Josh Kraushaar on Rick Perry's chances against Obama  Rick Perry would be a "formidable nominee against President Obama, and he poses a stronger threat than most Democrats realize and many Republican strategists acknowledge," argues Josh Kraushaar in National Journal. On the left, people see Perry's global warming skepticism and declaration that Social Security is a Ponzi scheme as signs of his extremism and weakness. But Perry has good political senses and understood the anti-Washington mood before most in Washington. "His broad themes of bureaucratic incompetence and government overreach offer a striking contrast to Obama’s agenda and get at many of the anxieties facing Americans today," and what's more, he can point to a record of job creation, unlike President Obama. "Whether he's responsible for that record is a debatable point, but politically, it is a clear winner." Perry's views on entitlement aren't as big a liability as some predict, Kraushaar says, pointing to two special elections in Nevada and New York where Democrats criticized Republican opponents for their views on entitlements. The attacks haven't worked. The 2010 midterm election showed an electorate tired of an acitivist government, and Obama's concession to give up anti-smog standards shows he is conceding to this mood. Finally, Perry's more moderate approach to immigration issues will serve him well among Hispanic voters. Candidates challenging incumbents have had more liabilities than can be found in Perry's book. "Bill Clinton avoided military service, admitted to smoking pot (without inhaling), and had to deal with rumors of extramarital affairs during the 1992 campaign." Still, he defeated a president "facing rough economic times. ... To quote Democratic strategist James Carville: 'It's the economy, stupid.' If the economy doesn't show signs of improving pronto, Democrats could be staring down the face of President Perry in 2013."

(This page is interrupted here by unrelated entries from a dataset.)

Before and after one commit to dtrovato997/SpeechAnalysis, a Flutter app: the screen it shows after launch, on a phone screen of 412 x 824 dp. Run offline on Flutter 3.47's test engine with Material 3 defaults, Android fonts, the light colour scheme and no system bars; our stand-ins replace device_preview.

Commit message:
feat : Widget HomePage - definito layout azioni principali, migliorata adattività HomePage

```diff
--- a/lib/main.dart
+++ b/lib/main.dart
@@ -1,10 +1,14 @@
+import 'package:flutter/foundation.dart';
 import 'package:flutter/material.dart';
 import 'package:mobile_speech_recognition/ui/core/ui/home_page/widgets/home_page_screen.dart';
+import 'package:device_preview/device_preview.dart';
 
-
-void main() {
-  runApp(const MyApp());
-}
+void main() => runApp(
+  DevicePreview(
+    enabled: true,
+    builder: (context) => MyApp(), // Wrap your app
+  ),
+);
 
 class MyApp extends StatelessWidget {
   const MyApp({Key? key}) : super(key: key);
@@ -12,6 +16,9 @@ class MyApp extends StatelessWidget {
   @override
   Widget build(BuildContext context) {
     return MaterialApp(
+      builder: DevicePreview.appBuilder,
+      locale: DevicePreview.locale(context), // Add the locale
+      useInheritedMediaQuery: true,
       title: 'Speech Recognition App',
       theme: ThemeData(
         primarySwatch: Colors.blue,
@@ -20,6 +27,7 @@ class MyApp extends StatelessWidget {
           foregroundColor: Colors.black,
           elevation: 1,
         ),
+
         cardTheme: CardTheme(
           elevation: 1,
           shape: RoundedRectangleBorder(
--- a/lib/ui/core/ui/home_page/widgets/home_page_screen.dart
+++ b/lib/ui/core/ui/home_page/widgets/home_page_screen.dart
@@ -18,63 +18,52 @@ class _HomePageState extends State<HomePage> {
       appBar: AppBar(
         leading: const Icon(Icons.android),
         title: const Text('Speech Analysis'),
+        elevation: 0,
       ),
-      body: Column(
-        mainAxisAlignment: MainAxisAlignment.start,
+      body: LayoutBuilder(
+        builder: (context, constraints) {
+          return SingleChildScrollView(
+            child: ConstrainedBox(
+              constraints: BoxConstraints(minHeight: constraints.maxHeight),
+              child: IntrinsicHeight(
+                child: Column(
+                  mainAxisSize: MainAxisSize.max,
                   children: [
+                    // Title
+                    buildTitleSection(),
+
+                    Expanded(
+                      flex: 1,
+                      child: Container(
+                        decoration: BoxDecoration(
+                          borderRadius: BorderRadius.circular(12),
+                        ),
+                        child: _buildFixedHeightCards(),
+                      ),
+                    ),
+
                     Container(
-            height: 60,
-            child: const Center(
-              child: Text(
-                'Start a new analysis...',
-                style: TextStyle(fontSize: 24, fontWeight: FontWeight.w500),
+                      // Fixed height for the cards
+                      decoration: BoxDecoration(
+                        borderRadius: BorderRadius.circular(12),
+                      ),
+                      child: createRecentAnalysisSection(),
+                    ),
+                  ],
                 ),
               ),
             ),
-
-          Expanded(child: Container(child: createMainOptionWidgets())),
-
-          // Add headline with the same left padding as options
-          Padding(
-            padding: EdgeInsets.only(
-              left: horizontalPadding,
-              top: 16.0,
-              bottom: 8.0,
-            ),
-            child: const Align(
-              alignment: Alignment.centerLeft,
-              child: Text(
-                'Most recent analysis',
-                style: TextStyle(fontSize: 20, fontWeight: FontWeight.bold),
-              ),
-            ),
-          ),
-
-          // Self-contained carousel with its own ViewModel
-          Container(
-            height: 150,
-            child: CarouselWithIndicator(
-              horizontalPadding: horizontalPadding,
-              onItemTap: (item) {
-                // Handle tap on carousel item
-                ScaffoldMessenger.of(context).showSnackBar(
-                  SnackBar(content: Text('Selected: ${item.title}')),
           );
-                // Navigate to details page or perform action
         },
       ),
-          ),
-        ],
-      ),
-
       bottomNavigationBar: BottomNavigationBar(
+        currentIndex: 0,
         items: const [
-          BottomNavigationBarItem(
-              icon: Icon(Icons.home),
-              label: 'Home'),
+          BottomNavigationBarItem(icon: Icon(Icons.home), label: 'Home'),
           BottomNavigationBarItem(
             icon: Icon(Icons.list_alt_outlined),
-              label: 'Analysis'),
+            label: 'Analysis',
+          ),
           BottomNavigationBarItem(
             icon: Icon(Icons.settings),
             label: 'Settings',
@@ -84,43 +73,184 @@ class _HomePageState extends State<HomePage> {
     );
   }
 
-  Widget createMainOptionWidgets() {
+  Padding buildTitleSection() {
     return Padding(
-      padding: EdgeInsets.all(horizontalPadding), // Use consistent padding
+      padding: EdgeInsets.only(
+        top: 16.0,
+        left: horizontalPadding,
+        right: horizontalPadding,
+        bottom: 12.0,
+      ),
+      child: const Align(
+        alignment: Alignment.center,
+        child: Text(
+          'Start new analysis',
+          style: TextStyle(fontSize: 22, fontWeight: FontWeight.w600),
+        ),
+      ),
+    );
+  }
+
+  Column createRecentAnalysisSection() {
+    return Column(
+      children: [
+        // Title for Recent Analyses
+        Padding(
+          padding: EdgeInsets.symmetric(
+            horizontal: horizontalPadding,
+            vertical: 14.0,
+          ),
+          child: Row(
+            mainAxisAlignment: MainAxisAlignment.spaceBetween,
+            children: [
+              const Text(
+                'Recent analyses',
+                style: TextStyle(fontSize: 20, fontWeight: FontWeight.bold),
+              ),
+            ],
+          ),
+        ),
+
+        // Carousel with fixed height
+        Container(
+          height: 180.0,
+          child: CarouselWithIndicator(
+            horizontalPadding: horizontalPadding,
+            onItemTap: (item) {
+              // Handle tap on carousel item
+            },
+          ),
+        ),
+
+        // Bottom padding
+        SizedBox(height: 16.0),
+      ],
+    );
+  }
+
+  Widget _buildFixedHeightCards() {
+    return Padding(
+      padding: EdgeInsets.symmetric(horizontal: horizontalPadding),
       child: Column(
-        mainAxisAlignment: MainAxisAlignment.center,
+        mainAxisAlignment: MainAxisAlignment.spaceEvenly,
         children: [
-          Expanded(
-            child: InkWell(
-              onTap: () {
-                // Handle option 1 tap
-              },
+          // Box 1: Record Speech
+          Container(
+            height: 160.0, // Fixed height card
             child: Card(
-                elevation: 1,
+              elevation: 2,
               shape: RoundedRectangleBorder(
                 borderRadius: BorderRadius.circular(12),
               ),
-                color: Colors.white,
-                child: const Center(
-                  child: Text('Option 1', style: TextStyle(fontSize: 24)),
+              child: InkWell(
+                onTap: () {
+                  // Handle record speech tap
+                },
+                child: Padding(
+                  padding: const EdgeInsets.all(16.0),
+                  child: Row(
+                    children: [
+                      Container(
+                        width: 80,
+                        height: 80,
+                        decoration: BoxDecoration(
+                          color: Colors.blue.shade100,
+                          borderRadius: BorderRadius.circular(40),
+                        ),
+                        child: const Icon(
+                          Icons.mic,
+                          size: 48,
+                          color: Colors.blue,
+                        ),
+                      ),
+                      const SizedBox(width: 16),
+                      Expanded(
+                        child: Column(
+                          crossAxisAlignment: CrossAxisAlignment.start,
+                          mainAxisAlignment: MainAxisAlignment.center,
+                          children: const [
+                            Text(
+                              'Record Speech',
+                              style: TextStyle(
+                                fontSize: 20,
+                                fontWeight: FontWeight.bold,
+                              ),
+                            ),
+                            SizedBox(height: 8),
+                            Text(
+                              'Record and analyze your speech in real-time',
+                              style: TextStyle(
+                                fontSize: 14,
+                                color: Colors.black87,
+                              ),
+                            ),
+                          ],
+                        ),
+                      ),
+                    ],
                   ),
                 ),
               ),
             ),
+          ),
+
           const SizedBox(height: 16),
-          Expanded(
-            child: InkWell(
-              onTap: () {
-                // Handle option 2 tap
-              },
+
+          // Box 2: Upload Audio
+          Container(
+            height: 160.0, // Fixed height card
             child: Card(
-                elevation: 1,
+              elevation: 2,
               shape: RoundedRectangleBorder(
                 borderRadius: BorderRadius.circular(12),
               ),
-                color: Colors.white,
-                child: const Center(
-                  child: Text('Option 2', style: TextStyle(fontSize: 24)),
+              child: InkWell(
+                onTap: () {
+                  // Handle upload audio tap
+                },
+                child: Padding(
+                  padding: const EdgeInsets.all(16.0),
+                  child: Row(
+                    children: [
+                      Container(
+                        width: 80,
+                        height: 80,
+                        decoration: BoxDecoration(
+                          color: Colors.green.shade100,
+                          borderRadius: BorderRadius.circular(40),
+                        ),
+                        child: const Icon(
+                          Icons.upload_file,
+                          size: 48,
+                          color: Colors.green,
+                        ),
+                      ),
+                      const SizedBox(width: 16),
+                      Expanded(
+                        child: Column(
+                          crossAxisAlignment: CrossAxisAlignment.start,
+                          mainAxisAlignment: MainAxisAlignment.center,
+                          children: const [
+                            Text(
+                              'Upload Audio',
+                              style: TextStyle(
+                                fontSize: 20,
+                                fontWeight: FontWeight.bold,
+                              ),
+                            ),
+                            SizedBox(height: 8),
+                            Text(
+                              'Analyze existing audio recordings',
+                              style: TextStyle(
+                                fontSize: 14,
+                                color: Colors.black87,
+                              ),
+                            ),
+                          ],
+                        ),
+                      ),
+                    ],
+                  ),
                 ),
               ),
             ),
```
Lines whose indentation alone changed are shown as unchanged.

Dana Milbank on Romney's new campaign  Rick Perry's new status as the Republican front-runner "has brought an unexpected gift to his rival: It has, by unburdening Romney of his head-of-the-pack status, released him from the tedious and timid campaign he was running," writes Dana Milbank in The Washington Post. "Relieved of the high expectations, Romney is free to take sides unapologetically in a battle over whether the Republican Party will reclaim its mainstream traditions or remain a protest movement." His job plan released yesterday is "old school," Milbank says. "Cut corporate taxes, encourage energy development and free-trade agreements, and admit more skilled foreign workers." And he only proposes $20 billion in up-front budget cuts, "a pittance by Tea Party standards." Romney was "in his element" as he introduced the plan, using only a page of notes, and leaving aside Tea Party-esque, antigovernment rhetoric. This doesn't make Romney a moderate, but rather, "the corporate establishment's answer to Perry's angry populism." Twice he spoke at Tea Party-friendly events this weekend, but didn't pander. "He defended the need for new financial regulations after the economic collapse. He resisted the idea of a federal right-to-work law. He told the Tea Partyers that he would not defy the Supreme Court on abortion, and he vigorously defended 'Romneycare,'" Milbank says. "Until now, Romney's message was that he really, really wanted to be president. Now, his message is more compelling: Will Republicans choose the cool corporatism of Romney or a guy who talks about secession and treason?" Perry offers none of the technical specifics that Romney does in his prescriptions for the economy, and perhaps this provides Romney a chance to set himself apart in the race, Milbank argues.